◆ **DIRECTIONS FOR THIS TASK**
Extract, in full, the lines below, beginning at the first and ending with the line that contains "diff --git a/README.md b/README.md". Pictures do not belong in the copy.

RECORDS below:

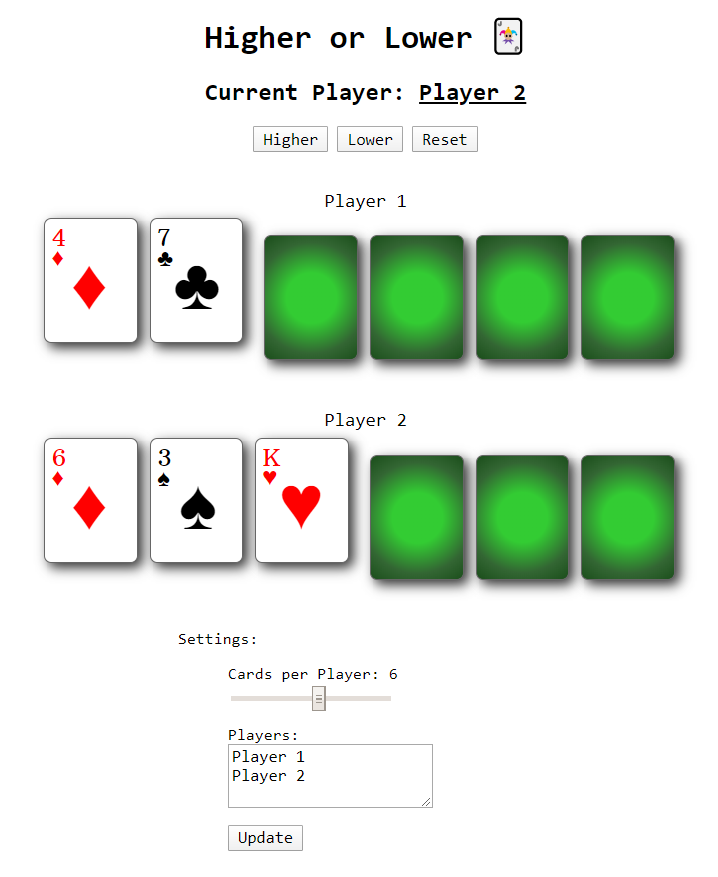
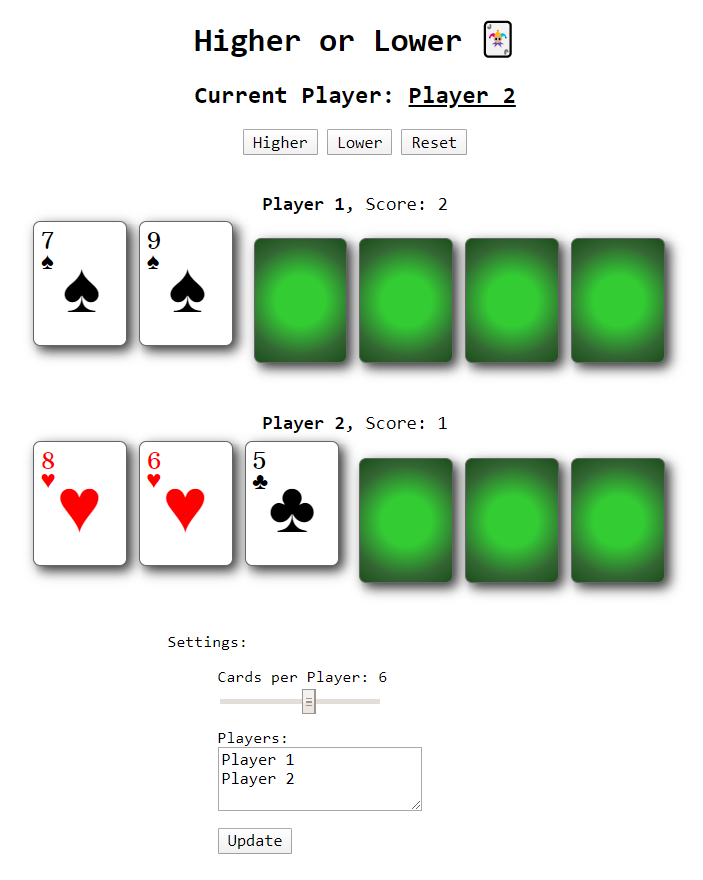
Add player scores

diff --git a/index.html b/index.html
@@ -26,7 +26,9 @@
         <button v-on:click="reset()">Reset</button>
       </div>
       <div v-for="player in players" class="playingCards simpleCards">
-        <p class="playerName">{{ player.name }}</P>
+        <p class="playerName">
+          <b>{{ player.name }}</b>, Score: {{ player.score }}
+        </p>
         <div v-for="card in player.cards" class="card" :class="card.getClass()">
           <span class="rank">{{ card.rank.toUpperCase() }}</span>
           <span class="suit" v-html="card.symbol()"></span>

diff --git a/js/main.js b/js/main.js
@@ -15,6 +15,7 @@ function Card(suit, rank) {
 function Player(name) {
   this.name = name;
   this.cards = [];
+  this.score = 0;
 }
 
 window.onload = function() {
@@ -140,6 +141,7 @@ var app = new Vue({
         // Player has correctly guessed the final card.
         this.gameOver = true;
         this.winner = this.players[this.currPlayer];
+        this.winner.score++;
         return;
       }
 

diff --git a/README.md b/README.md
@@ -7,8 +7,8 @@ The rules can be found on the [site](https://higherorlower.rishk.me).
 Supports a customisable number of players and cards per player.
 
 Todo:
- - Add scores for each player.
  - Add dark mode.
+ - Save settings in local storage.
 
 Playing Card Design:
 [CSS-Playing-Cards](http://selfthinker.github.com/CSS-Playing-Cards/)
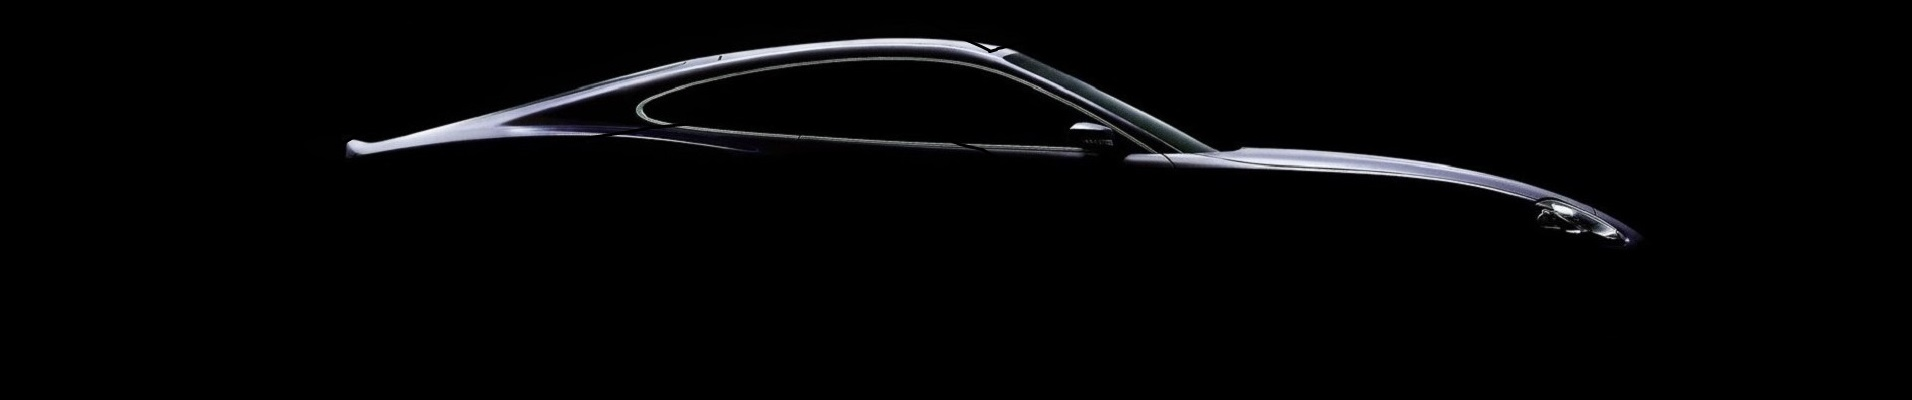
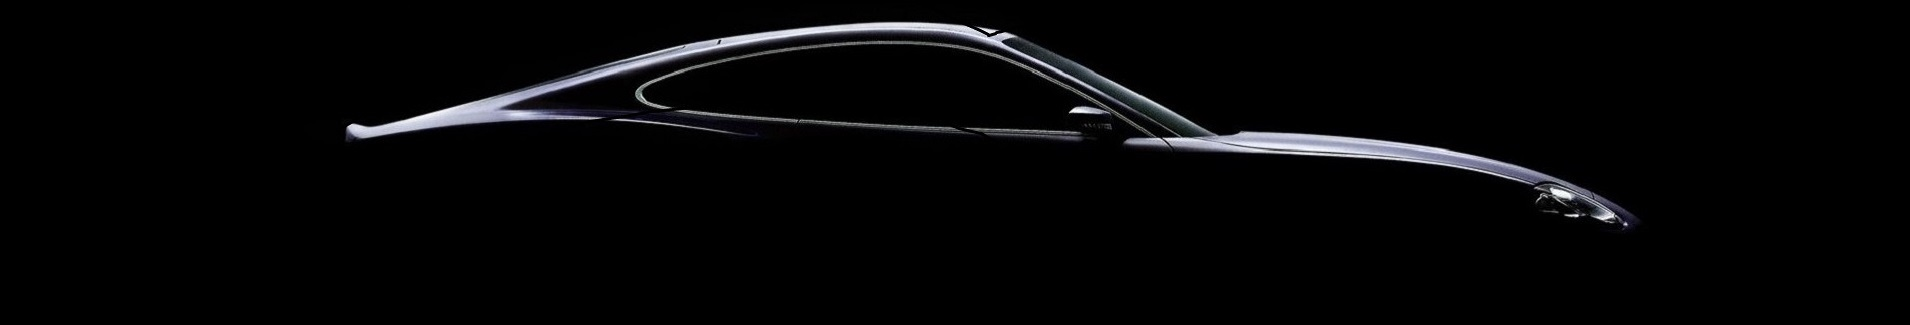
Mobile styling for header

Changed region(s): [[0.1545, 0.0615, 0.8649, 0.7077], [0.3707, 0.4, 0.4016, 0.4308]]

diff --git a/src/components/Header.js b/src/components/Header.js
@@ -7,22 +7,22 @@ class Header extends Component {
             <div>
                 <header>
                     <Carousel>
-                        <Carousel.Item style = {{'height': "300px", 'width':"100%"}}>
-                            <img style = {{'height' : "300px"}} className="d-block w-100" src = {'img/car-header.jpg'} />
+                        <Carousel.Item style = {{'height': "325px", 'width':"100%"}}>
+                            <img className="d-block w-100" src = {'img/car-header.jpg'} />
                             <Carousel.Caption>
                                 <h3>All the cars you could ever want.</h3>
                             </Carousel.Caption>
                         </Carousel.Item>
 
-                        <Carousel.Item style = {{'height': "300px", 'width':"100%"}}>
-                            <img style = {{'height' : "300px"}} className="d-block w-100" src = {'img/parts-header.jpg'} />
+                        <Carousel.Item style = {{'height': "325px", 'width':"100%"}}>
+                            <img className="d-block w-100" src = {'img/parts-header.jpg'} />
                             <Carousel.Caption>
                                 <h3>All the parts you will ever need.</h3>
                             </Carousel.Caption>
                         </Carousel.Item>
 
-                        <Carousel.Item style = {{'height': "300px", 'width':"100%"}}>
-                            <img style = {{'height' : "300px"}} className="d-block w-100" src = {'img/logo-header.png'} />
+                        <Carousel.Item style = {{'height': "325px", 'width':"100%"}}>
+                            <img className="d-block w-100" src = {'img/logo-header.png'} />
                             <Carousel.Caption>
                                 <h3>All in one convenient online store.</h3>
                             </Carousel.Caption>
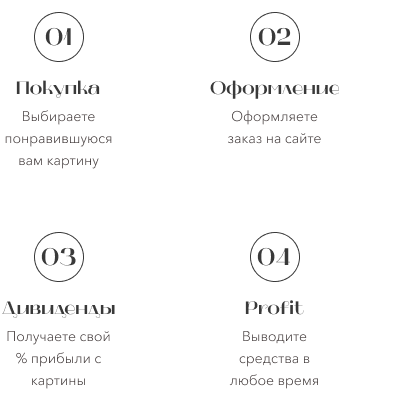
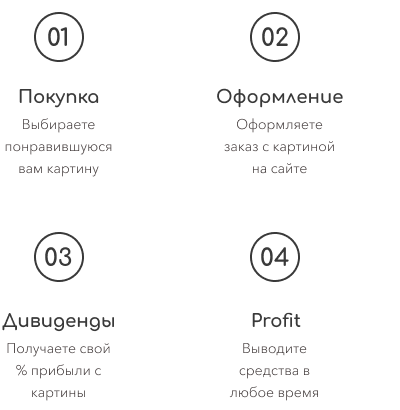
page fixes

diff --git a/src/pages/Gallery.vue b/src/pages/Gallery.vue
@@ -93,7 +93,7 @@ export default {
 
   },
   async beforeMount() {
-    const resp = await this.$api.get('/api/item/get?type=index')
+    const resp = await this.$api.get('/api/item/get?type=all')
     this.gallerySlides = resp.data
   },
 }

diff --git a/src/css/app.sass b/src/css/app.sass
@@ -66,7 +66,7 @@ section
   font-size: 48px
   line-height: 58px
   margin-top: 0
-  font-family: 'Mak', sans-serif
+  font-family: 'Comfortaa', cursive
   color: $dark
 .img
   max-width: 100%
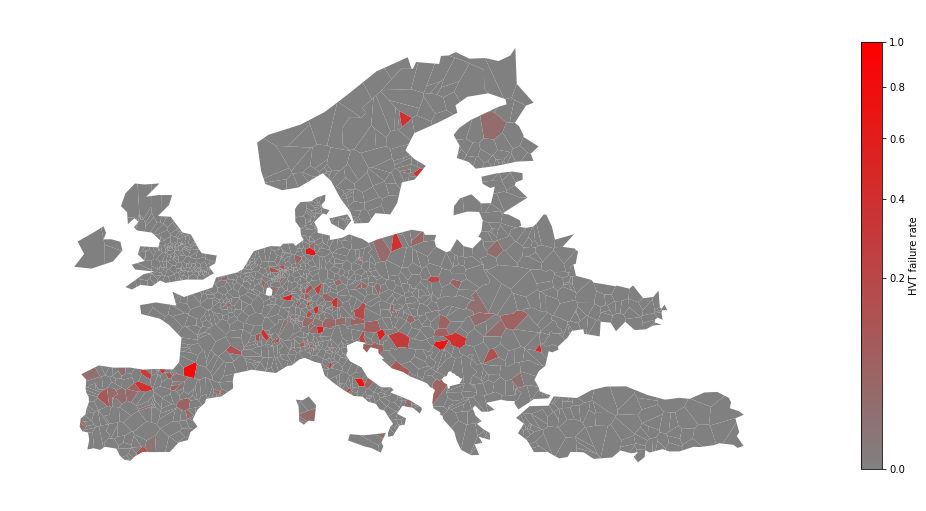
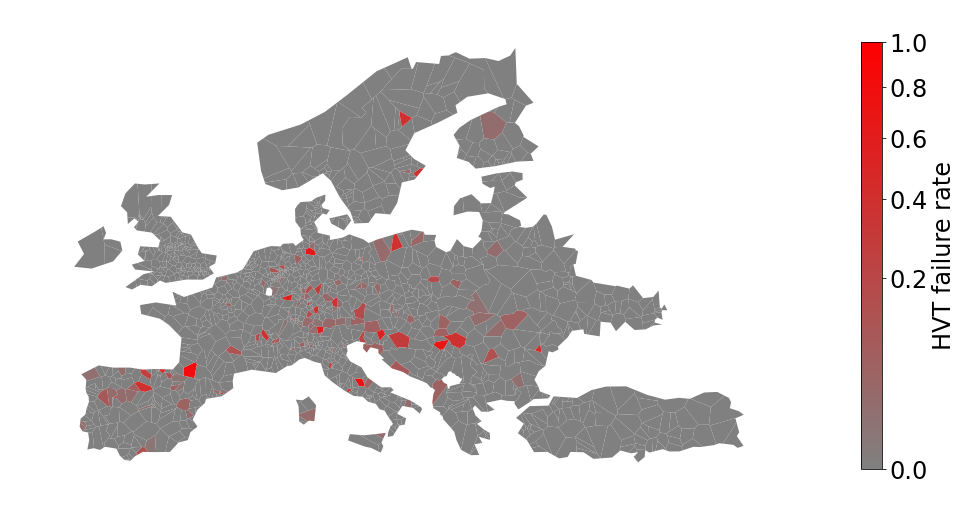
update figs

Changed region(s): [[0.0605, 0.0881, 0.8164, 0.91], [0.8769, 0.0587, 0.9978, 0.9393], [0.0907, 0.4403, 0.121, 0.4697]]

diff --git a/plotVoronoiFromPkl.py b/plotVoronoiFromPkl.py
@@ -56,9 +56,11 @@ def plotCombinedVoronoi(sRegions, region, rate, cutoff=True):
     )
 
 
-file = "Data/SmallData/combinedVoronoi_europe_0.0001.pkl"
+plt.rcParams.update({"font.size": 24})
+
+# file = "Data/SmallData/combinedVoronoi_europe_0.0001.pkl"
 # file = "Data/SmallData/combinedVoronoi_usa_0.0001.pkl"
-# file = "Data/SmallData/combinedVoronoi_northamerica_0.0001.pkl"
+file = "Data/SmallData/combinedVoronoi_northamerica_0.0001.pkl"
 
 sRegions = pd.read_pickle(file)
 rate = float(file[file.rfind("_") + 1 : file.rfind(".")])

diff --git a/barplot_CELE.py b/barplot_CELE.py
@@ -3,8 +3,8 @@ import pandas as pd
 import matplotlib.pyplot as plt
 import seaborn as sb
 
-# plt.rcParams.update({"font.size": 32})
 sb.set_context("poster")
+plt.rcParams.update({"font.size": 24})
 # europe pop taken from https://www.worldometers.info/world-population/europe-population/
 # usa from Data/SmallData/ElectricityByNation/PopByCountry.csv
 # year=2018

End of RECORDS.

◆ **RESPONSE TO THIS EXERCISE**
Add player scores

diff --git a/index.html b/index.html
@@ -26,7 +26,9 @@
         <button v-on:click="reset()">Reset</button>
       </div>
       <div v-for="player in players" class="playingCards simpleCards">
-        <p class="playerName">{{ player.name }}</P>
+        <p class="playerName">
+          <b>{{ player.name }}</b>, Score: {{ player.score }}
+        </p>
         <div v-for="card in player.cards" class="card" :class="card.getClass()">
           <span class="rank">{{ card.rank.toUpperCase() }}</span>
           <span class="suit" v-html="card.symbol()"></span>

diff --git a/js/main.js b/js/main.js
@@ -15,6 +15,7 @@ function Card(suit, rank) {
 function Player(name) {
   this.name = name;
   this.cards = [];
+  this.score = 0;
 }
 
 window.onload = function() {
@@ -140,6 +141,7 @@ var app = new Vue({
         // Player has correctly guessed the final card.
         this.gameOver = true;
         this.winner = this.players[this.currPlayer];
+        this.winner.score++;
         return;
       }
 

diff --git a/README.md b/README.md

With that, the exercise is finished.